We had another busy morning in the garden today! The preschooler has been desperate to do three things- make mud pies, grow some snakes and construct a scarecrow to protect his crops! So, who am I to argue with that? It all sounded like a wonderful way to nourish his burgeoning love of gardening!
We started with the mud pie kitchen, which was really really easy to make. Trust me, anyone can set up a mud kitchen like this outside. You only need a few items:
- small table- can be wooden or plastic, new or old. As long as you are fine with it being outside and getting muddy!
- a fence, wall or board to set the table against. I used the garden fence for ours.
- 3-4 nails and a hammer
- various mud kitchen utensils. I hunted around for a mixture of ‘real life’ equipment to go with the pretend items we already had: pots, pans, rolling pins, barbecue grill, pizza cutting board, bowls, spoons, spatulas, spreaders etc.
- chalkboard- this is optional but I wanted there to be somewhere for the preschooler to practise writing.
- sand and mud.
- buckets and spades for digging the mud.
- pots, jugs and containers for water.
To make the mud kitchen, I simply put my wooden table up against the fence, next to the water wall (which is still in progress!). I hammered a couple of nails into the fence so that I could hang an apron and some pots, pans and sieves etc, to make it look like a real kitchen. I also hung the chalkboard. Then I moved the old water table next to the wooden table so that the children would have somewhere to collect and mix their mud, and popped a large plastic container of sand underneath

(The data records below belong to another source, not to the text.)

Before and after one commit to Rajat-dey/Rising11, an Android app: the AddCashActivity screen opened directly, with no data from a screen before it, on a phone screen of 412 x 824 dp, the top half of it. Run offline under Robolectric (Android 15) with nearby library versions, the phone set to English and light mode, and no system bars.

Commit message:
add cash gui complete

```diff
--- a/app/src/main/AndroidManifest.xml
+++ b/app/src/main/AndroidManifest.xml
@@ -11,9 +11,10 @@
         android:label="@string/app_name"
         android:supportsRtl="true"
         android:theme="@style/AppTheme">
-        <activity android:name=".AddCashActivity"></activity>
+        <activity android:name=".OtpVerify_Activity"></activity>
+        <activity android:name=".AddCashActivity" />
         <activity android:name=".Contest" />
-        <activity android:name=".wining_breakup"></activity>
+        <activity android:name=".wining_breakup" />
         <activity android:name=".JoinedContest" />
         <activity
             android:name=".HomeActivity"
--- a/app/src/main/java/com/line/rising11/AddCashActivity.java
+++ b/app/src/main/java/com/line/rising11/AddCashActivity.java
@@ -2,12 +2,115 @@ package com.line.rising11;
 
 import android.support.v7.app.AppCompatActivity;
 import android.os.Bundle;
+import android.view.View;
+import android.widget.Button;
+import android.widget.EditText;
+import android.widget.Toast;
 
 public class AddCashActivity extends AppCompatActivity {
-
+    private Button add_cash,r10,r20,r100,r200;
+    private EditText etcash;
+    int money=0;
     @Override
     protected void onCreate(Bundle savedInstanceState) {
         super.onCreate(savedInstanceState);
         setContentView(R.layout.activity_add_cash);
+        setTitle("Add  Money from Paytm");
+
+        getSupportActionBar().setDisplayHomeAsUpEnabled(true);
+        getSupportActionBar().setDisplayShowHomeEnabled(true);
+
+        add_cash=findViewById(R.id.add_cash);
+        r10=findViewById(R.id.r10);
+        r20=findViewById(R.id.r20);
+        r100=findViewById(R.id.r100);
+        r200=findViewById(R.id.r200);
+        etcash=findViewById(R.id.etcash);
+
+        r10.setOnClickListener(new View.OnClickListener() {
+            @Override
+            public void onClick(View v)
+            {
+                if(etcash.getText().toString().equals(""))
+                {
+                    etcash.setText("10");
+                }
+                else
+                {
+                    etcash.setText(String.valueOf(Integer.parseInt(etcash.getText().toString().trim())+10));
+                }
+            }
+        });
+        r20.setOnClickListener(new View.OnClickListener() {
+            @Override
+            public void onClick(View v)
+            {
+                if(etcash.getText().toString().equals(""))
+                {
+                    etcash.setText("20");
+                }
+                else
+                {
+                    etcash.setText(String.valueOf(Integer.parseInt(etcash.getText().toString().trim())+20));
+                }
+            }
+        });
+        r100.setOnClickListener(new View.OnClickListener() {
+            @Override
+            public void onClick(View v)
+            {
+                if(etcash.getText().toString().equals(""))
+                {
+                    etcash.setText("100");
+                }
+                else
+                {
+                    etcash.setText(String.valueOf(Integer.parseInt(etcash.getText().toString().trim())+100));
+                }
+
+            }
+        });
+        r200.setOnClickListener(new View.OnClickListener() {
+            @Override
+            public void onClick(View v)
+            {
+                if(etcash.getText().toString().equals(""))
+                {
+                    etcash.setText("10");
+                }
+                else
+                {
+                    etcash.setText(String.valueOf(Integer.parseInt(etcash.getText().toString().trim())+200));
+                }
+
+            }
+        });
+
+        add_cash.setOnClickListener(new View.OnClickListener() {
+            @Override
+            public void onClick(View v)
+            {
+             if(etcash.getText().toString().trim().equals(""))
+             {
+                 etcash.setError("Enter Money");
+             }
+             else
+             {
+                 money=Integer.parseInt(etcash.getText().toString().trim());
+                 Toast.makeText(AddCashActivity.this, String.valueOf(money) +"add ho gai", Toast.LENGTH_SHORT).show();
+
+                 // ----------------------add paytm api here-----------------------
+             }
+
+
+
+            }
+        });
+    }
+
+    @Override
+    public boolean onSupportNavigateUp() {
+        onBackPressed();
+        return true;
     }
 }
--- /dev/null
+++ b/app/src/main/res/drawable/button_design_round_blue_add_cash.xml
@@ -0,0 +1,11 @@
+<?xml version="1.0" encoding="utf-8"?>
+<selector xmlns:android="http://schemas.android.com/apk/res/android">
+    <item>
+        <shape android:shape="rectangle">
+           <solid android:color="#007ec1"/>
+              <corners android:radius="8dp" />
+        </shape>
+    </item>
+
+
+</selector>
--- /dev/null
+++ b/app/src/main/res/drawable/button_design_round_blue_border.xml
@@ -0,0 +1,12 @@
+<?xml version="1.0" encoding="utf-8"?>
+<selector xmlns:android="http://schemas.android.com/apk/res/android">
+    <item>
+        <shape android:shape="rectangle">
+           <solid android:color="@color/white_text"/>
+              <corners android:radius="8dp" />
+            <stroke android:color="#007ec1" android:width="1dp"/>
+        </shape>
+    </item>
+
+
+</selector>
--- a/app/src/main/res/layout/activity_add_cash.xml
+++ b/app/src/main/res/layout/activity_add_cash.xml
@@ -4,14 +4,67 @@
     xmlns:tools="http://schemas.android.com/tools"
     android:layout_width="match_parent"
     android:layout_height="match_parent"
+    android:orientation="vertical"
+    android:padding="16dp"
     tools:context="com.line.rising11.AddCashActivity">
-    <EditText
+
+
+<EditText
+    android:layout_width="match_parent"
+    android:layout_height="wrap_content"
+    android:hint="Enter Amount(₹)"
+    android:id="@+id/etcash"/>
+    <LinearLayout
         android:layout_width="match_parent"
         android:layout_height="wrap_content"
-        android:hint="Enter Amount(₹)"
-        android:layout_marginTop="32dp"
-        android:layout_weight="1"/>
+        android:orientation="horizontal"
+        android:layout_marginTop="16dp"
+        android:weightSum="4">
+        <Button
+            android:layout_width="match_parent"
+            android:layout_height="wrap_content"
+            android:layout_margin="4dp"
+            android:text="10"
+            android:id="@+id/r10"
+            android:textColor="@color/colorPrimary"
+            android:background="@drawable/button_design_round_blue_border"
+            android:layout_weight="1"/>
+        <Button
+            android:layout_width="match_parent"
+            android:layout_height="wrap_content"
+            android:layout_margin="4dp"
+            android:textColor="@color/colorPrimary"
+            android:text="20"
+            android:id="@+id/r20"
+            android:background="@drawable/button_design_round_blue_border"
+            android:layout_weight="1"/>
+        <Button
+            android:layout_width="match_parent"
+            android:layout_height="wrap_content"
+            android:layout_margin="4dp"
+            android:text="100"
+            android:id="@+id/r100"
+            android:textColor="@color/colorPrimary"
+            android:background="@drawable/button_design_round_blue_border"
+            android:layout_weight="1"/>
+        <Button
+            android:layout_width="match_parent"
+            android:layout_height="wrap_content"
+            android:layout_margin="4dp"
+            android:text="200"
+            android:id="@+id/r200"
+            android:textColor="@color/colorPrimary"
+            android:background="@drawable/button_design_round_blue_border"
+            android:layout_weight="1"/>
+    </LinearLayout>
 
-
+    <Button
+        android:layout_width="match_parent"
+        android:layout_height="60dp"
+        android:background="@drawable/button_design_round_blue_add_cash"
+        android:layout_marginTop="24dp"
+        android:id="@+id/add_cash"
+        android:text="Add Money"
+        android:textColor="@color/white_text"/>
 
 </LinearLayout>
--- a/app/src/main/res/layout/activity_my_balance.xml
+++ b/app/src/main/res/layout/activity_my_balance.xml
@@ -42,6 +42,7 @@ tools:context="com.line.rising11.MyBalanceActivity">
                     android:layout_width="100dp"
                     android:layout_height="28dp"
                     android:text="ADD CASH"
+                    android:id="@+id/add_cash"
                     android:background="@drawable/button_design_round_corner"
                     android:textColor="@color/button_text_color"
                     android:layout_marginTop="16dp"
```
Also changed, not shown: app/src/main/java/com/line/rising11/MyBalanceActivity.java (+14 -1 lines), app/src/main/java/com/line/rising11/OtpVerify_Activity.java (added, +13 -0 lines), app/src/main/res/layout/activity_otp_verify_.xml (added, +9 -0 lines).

All of this is right next to the the sensory garDEN, meaning that this area of the garden is very interactive and child led indeed!
I’m hoping this will be a place that is much loved over the coming summer, where the children can engage in imaginative play outside, and practise digging, pouring, mixing and getting dirty!
Next up on the busy list for today was planting snakes. Yes, really. These really fun seeds caught our eye the other day at the garden centre. The plants grow fruit which look like snakes, and can be picked, dried and painted as such! What a fabulous idea!
The preschooler is an old hand at planting now, so once I had made a few newspaper pots, he quickly filled them with soil, watered them, and made a 1cm hole for the seeds to go into. The seeds have to placed on their sides which was a good opportunity for some fine motor skills practise! Once planted, the pots went inside plastic ziplock bags to keep warm until they are ready to go outside.
The seeds are called Snake Gourd and are available from Thompson and Morgan.
Last on the list this morning was the scarecrow. This was fun! The preschooler has been very concerned about birds eating his seeds, especially the beans, and he decided last week that we needed a scarecrow to protect them. I found a really easy tutorial here on the RHS site, which I amended slightly. This is what we used:
- 1x 1m bamboo cane
- 1x 50cm bamboo cane
- 1x 30cm bamboo
- old pair of tights
- meadow hay (99p from Home Bargains in the pet section)
We followed the instructions on the RHS site:
- tie the 50cm cane to the 1m cane close to the top to make a cross shape.
- tie the 30cm cane to the middle of the 1m cane.
- cut off one leg of the tights and stuff with hay to make the head. We secured it with a rubber band to stop the hay falling out.
- I deviated from the instructions here and instead of tying the head to the cane (I found it kept flopping to the side as it was quite heavy) I pushed the cane through the middle of the rubber band and up into the hay inside the tights. This kept it securely in place.
- dress the scarecrow- we used some of The Big One’s old clothes!
Easy peasy! It was really only the tying of the canes that I needed to do myself, the rest was great fun for the preschooler to do, with help. We put the scarecrow outside next to the sensory garDEN and when The Big One gets home from school I will ask her to add the face to it. We christened her ‘Big Jill’ after a mispronounced Ben 10 character. Let’s hope she protects our crops!
I’m linking this post up to Coombe Mill’s Country Kids